Provided records START
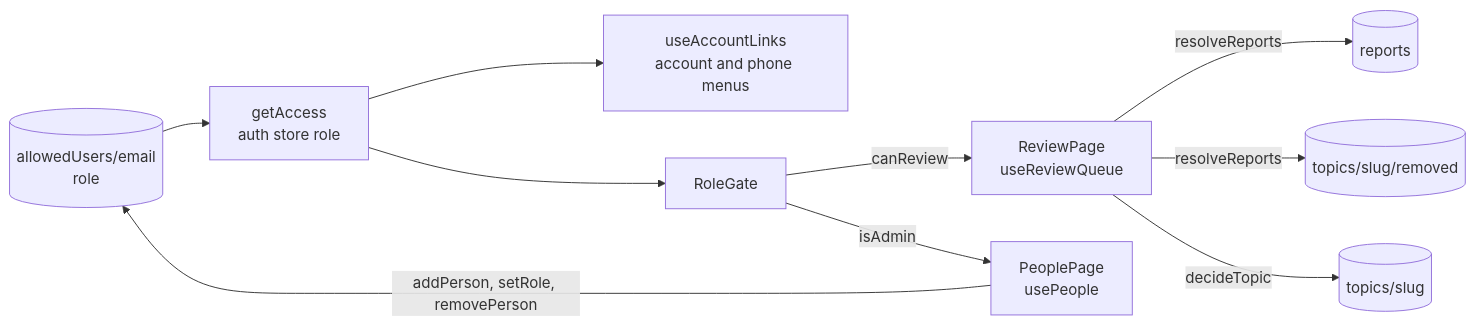
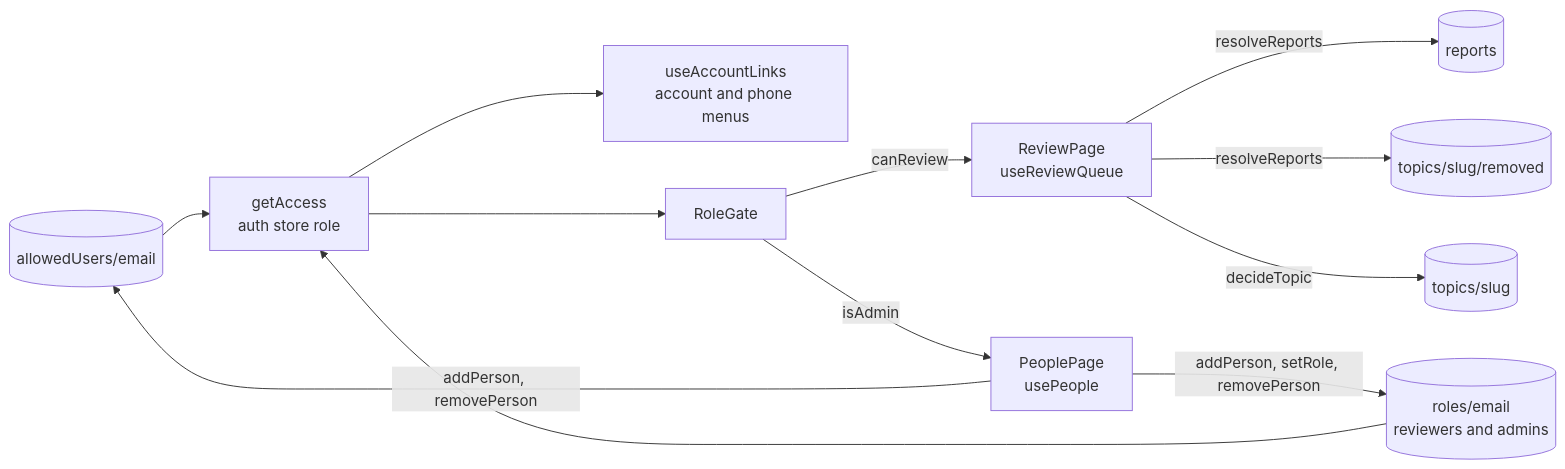
One commit to Valiance-Studios/bible-center changed diagram 18 of 21 in ARCHITECTURE.md. Above: the diagram before and after it, drawn with Mermaid. The commit also changed other lines of this file and 9 other files, not shown here.

````diff
--- a/ARCHITECTURE.md
+++ b/ARCHITECTURE.md
@@ -635,12 +635,14 @@
 ```mermaid
 flowchart LR
-  entry[("allowedUsers/email<br/>role")] --> getAccess["getAccess<br/>auth store role"]
+  allowed[("allowedUsers/email")] --> getAccess["getAccess<br/>auth store role"]
+  entry[("roles/email<br/>reviewers and admins")] --> getAccess
   getAccess --> links["useAccountLinks<br/>account and phone menus"]
   getAccess --> gate["RoleGate"]
   gate -- "canReview" --> review["ReviewPage<br/>useReviewQueue"]
   gate -- "isAdmin" --> people["PeoplePage<br/>usePeople"]
   review -- "resolveReports" --> reports[("reports")]
   review -- "resolveReports" --> removed[("topics/slug/removed")]
   review -- "decideTopic" --> topics[("topics/slug")]
+  people -- "addPerson, removePerson" --> allowed
   people -- "addPerson, setRole, removePerson" --> entry
 ```
````
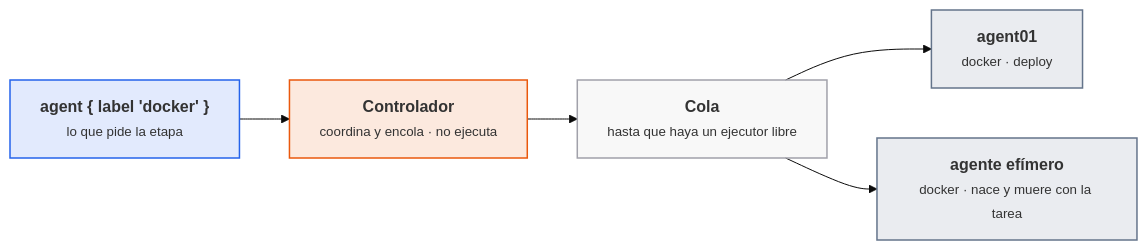
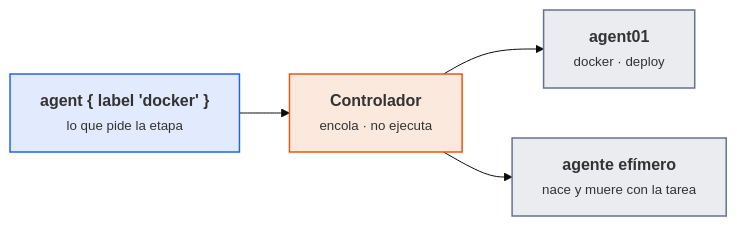
Before and after one commit to victor-educ/apuntes-5166: the fourth of 7 diagrams in docs/ut/ut6-ci.md, drawn with Mermaid (base theme). The commit also changed other lines of this file and 5 other files, not shown here.

````diff
--- a/docs/ut/ut6-ci.md
+++ b/docs/ut/ut6-ci.md
@@ -481,17 +541,13 @@
 ```mermaid
 flowchart LR
     ETAPA["<b>agent { label 'docker' }</b><br><small>lo que pide la etapa</small>"]:::dato
-    CTRL["<b>Controlador</b><br><small>coordina y encola · no ejecuta</small>"]:::act
-    COLA["<b>Cola</b><br><small>hasta que haya un ejecutor libre</small>"]:::infra
+    CTRL["<b>Controlador</b><br><small>encola · no ejecuta</small>"]:::act
     A1["<b>agent01</b><br><small>docker · deploy</small>"]:::pieza
-    A2["<b>agente efímero</b><br><small>docker · nace y muere con la tarea</small>"]:::pieza
-    ETAPA --> CTRL --> COLA
-    COLA --> A1
-    COLA --> A2
+    A2["<b>agente efímero</b><br><small>nace y muere con la tarea</small>"]:::pieza
+    ETAPA --> CTRL
+    CTRL --> A1
+    CTRL --> A2
     classDef act fill:#ea580c22,stroke:#ea580c,stroke-width:1.5px
     classDef pieza fill:#64748b22,stroke:#64748b,stroke-width:1.5px
     classDef dato fill:#2563eb22,stroke:#2563eb,stroke-width:1.5px
-    classDef infra fill:#a1a1aa14,stroke:#a1a1aa,stroke-width:1.5px
-    classDef ok fill:#16a34a22,stroke:#16a34a,stroke-width:1.5px
-    classDef riesgo fill:#dc262622,stroke:#dc2626,stroke-width:1.5px
 ```
````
Provided records END
Pick out and copy the lines of the material that include the word "ARCHITECTURE".

• **Task solution**
One commit to Valiance-Studios/bible-center changed diagram 18 of 21 in ARCHITECTURE.md. Above: the diagram before and after it, drawn with Mermaid. The commit also changed other lines of this file and 9 other files, not shown here.
--- a/ARCHITECTURE.md
+++ b/ARCHITECTURE.md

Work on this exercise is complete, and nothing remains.